    Seems like they could find a better way to spend their time – especially as their bosses, that is no politicians, to me, seems to show a appreciable level of competence when it comes to discussing climate and climate extremes.

    Instead they feel they dont need to demonstrate the least amount of empathy and indeed exhibit the opposite as a joke.

    Arrogant Snots.

  7. _Flin_ says:

    So what?!

    The difference between this and betting on the arctic sea ice minimum is only marginal.

    Newsflash: beltway insiders are cynical.
    Big news, indeed (irony).

  8. Merrelyn Emery says:

    I understand that some of you regard this as outrageous but I would urge you all to understand how and why this sort of humour is brought into play.

    I don’t know if any of you have worked in or with hospitals, mental hospitals, the cops, fire brigades or any of the services that have to confront tragedies or their consequences on a regular basis, but if you have, you will have experienced black humour like you wouldn’t believe.

    I have also worked with public service departments where the normal operating dynamics were so competitive and destructive, to the point of mental illness and suicide, that the introduction of such a game would be seen as a way of getting people working together again, regardless of the fact that it has nothing to do with furthering the work of the dept.

    Humour is one of the most powerful defences human beings have available in the face of adversity. I know this example doesn’t look good in today’s social environment but it is an essential tool for our survival as it is infectious, promotes solidarity and restores sanity and strength for another day.

    Without the life enhancing properties of humour, we die depressed and alone. Please understand, and also understand that now is the time that we should be promoting structures and methods that produce cooperation and motivation to meet our shared goals, ME

    • Gail Zawacki says:

      I’ve seen some pretty ghoulish EMT humor which I can understand – humor helps buffer tragedy.

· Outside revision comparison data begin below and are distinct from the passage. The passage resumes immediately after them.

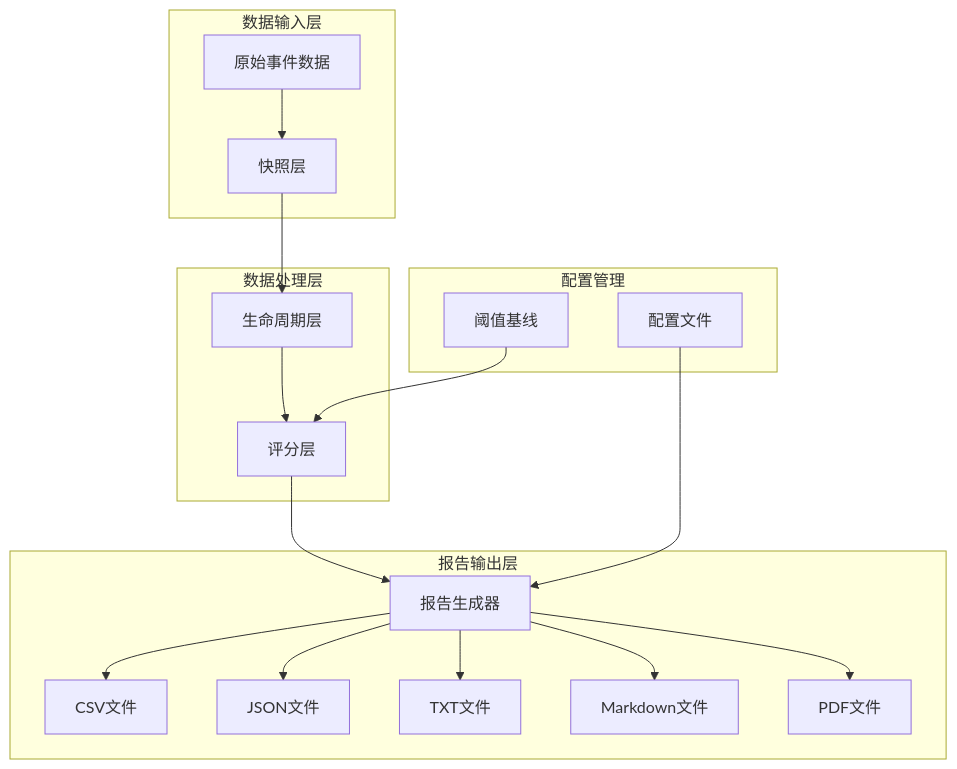
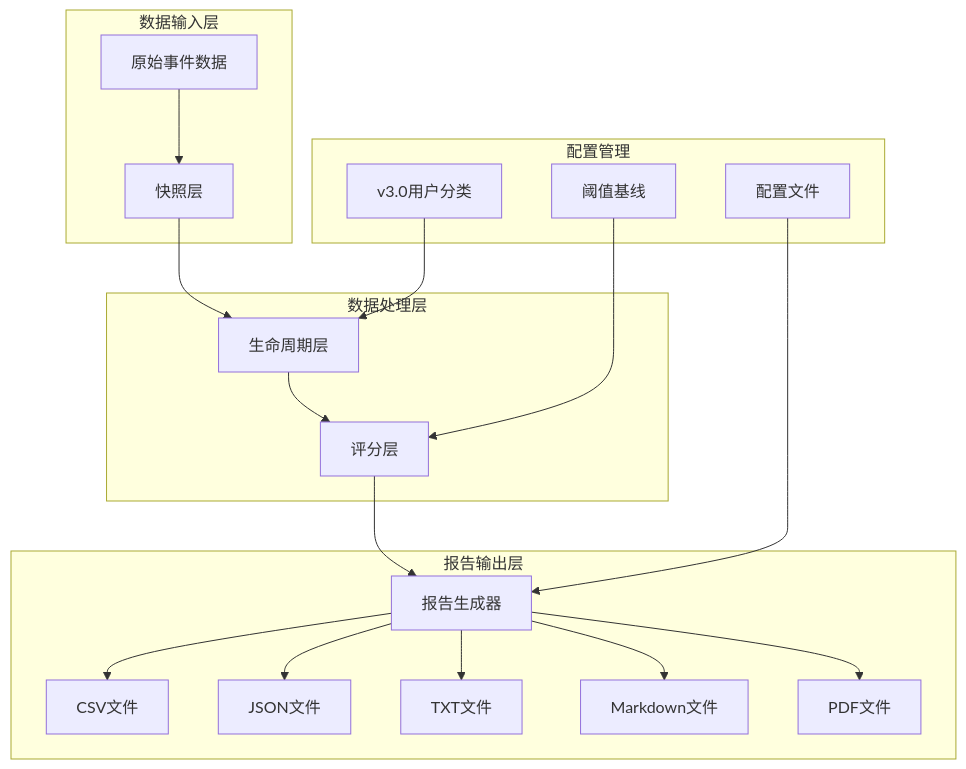
One commit to cr71111/User_characteristics_repo changed the first of 6 diagrams in .qoder/repowiki/zh/content/报告系统.md. Above: the diagram before and after it, drawn with Mermaid. The commit also changed other lines of this file and 158 other files, not shown here.

````diff
--- a/.qoder/repowiki/zh/content/报告系统.md
+++ b/.qoder/repowiki/zh/content/报告系统.md
@@ -38,22 +50,23 @@
 ```mermaid
 graph TB
 subgraph "数据输入层"
 A[原始事件数据] --> B[快照层]
 end
 subgraph "数据处理层"
 B --> C[生命周期层]
 C --> D[评分层]
 end
 subgraph "报告输出层"
 D --> E[报告生成器]
 E --> F[CSV文件]
 E --> G[JSON文件]
 E --> H[TXT文件]
 E --> I[Markdown文件]
 E --> J[PDF文件]
 end
 subgraph "配置管理"
 K[配置文件] --> E
 L[阈值基线] --> D
+M[v3.0用户分类] --> C
 end
 ```
````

But the people betting aren’t personally experiencing trauma for which they need humor to dispel. They are insulated, pampered, callous bureaucrats. This is the equivalent of employees at Health and Human Services betting about how many kids will go hungry this year.

      Not. Funny.

      • John Tucker says:

        Agreed and well put. And if they need a “game” like that to “educate” them and keep them informed they really dont need to be in Washington in a leadership position.

        Realistically as people are getting hurt, and the ways fires are fought it is close to being like officers at the pentagon betting on battle success and troop casualties.

        Everyone of them should have known it was wrong and grossly inappropriate too.

        • Merrelyn Emery says:

          Gail and John, you have made a snap value judgement about people and circumstances you probably know nothing about. Why?

          Who did they hurt? The tax payer, for wasting a few minutes of working time? But if this activity promotes harmony and more effective working, it is probably a benefit to the tax payer.

          Attempts to impose value or belief systems on others has been a scourge of our cultures in recent history and always ends badly, ME

  9. Steve Funk says:

    If someone wants to win this contest, they havew to estimate drought. To estimate drought, they need to realize that it is in some way related to climate change. This is not at all a bad exercise for Republicans.